The objective of this study was to investigate the alterations in morphology and aerobic resistance of rats subjected to different physical training protocols. The study consisted of 55 rats of the “Wistar” breed, 100 days of age, over a period of 8 weeks. The animals were randomly distributed between four groups: control (CTLE); neuromuscular anaerobic (TAN); aerobic (TAE) and concurrent training (TCc). After four weeks, some of the animals were euthanized. The body mass index (BMI), Lee index (Lee), epididymal adipose tissue (TecAdp), body weight, and feed efficiency ratio (CoefAlim) were measured. The Anaerobic Threshold was determined by critical workload (7 %, 9 % and 11 % of body weight). TAE and TCc training caused alterations in Lee and BMI, at four and eight weeks respectively (LeeTAE=X:2.86±0.08; X:2.89±0.07 and LeeTCc=X:2.85±0.05; X:3.00±0.09). For the TecAdp, all groups presented a decrease, with the TCc value down after eight weeks (X:1.77±0.32). Finally, TAN training improved the CoefAlim (X:31.57±3.70) after the eight week period and the TCc presented the highest value for Lan (X:7.10±0.80).

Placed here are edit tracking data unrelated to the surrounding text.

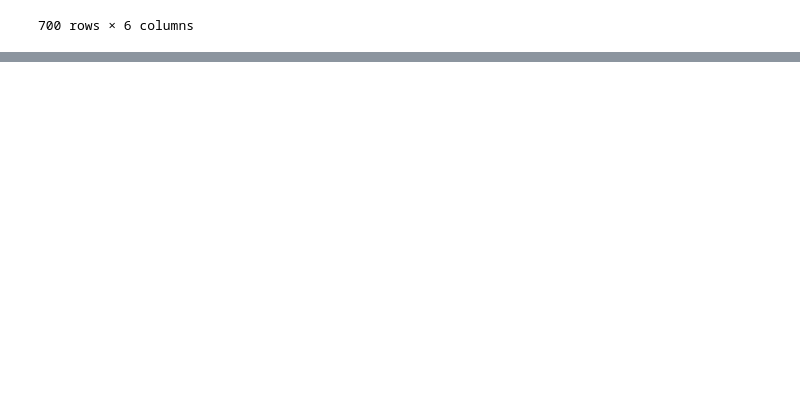
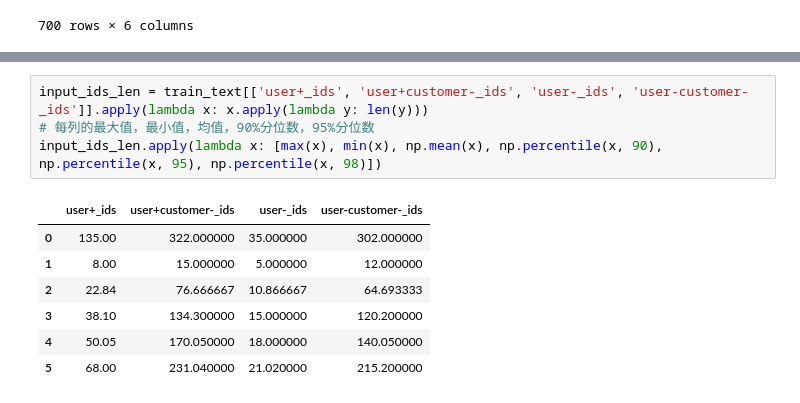
Before and after one commit to Mason-1011/WWW2025-MDSIRC, a Jupyter notebook: PreView.ipynb, the cells around one changed output, grey strips where cells are left out. Saved outputs shown, nothing was run; the diff lists cells and outputs as text; blank space fills up the shorter version.

```diff
--- a/PreView.ipynb
+++ b/PreView.ipynb
@@ -192,0 +254,12 @@ train_image
+# %%
+input_ids_len = train_text[['user+_ids', 'user+customer-_ids', 'user-_ids', 'user-customer-_ids']].apply(lambda x: x.apply(lambda y: len(y)))
+# 每列的最大值，最小值，均值，90%分位数，95%分位数
+input_ids_len.apply(lambda x: [max(x), min(x), np.mean(x), np.percentile(x, 90), np.percentile(x, 95), np.percentile(x, 98)])
+# %% [output]
+|  | user+_ids | user+customer-_ids | user-_ids | user-customer-_ids |
+| 0 | 135.00 | 322.000000 | 35.000000 | 302.000000 |
+| 1 | 8.00 | 15.000000 | 5.000000 | 12.000000 |
+| 2 | 22.84 | 76.666667 | 10.866667 | 64.693333 |
+| 3 | 38.10 | 134.300000 | 15.000000 | 120.200000 |
+| 4 | 50.05 | 170.050000 | 18.000000 | 140.050000 |
+| 5 | 68.00 | 231.040000 | 21.020000 | 215.200000 |
```
Also changed, not shown: parts of 5 cells of this notebook, 4 other files.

KEY WORDS: Morphology; Adipose Tissue; Body Mass Index; Body Weight; Physical Endurance


El objetivo de este estudio fue investigar las alteraciones en la morfología y la resistencia aeróbica de animales sometidos a diferentes protocolos de entrenamiento. Se analizaron 55 ratas macho “Wistar” de 100 días de edad, durante un período de ocho semanas. Los animales fueron separados aleatoriamente en cuatro grupos: grupo control (CTLE); entrenamiento anaerobio neuromuscular (TAN); entrenamiento aerobio (TAE) y entrenamiento concurrente (TCc). Al término de cuatro semanas, algunos de los animales fueron sacrificados. Se midieron: índice de masa corporal (IMC), índice de Lee (Lee) y tejido adiposo del epidídimo (TecAdp), masa corporal y coeficiente de la eficacia alimentaria (CoefAlim). El umbral anaerobio (Lan) fue determinado por la carga crítica de trabajo (11, 9 y 7 % de la masa corporal). El entrenamiento TAE e TCc provocó alteraciones de Lee e IMC, en los períodos de cuatro y ocho semanas, respectivamente (LeeTAE=X:2,86±0,08; X:2,89±0,07 y LeeTCc=X:2,85±0,05; X:3,00±0,09). En relación a TecAdp, se observó una disminución en todos los grupos. Por último, el entrenamiento TAN mejoró en el período de ocho semanas para la variable CoefAlim (X:31,57±3,70) y el TCc con un valor mayor de Lan (X:7,10±0,80).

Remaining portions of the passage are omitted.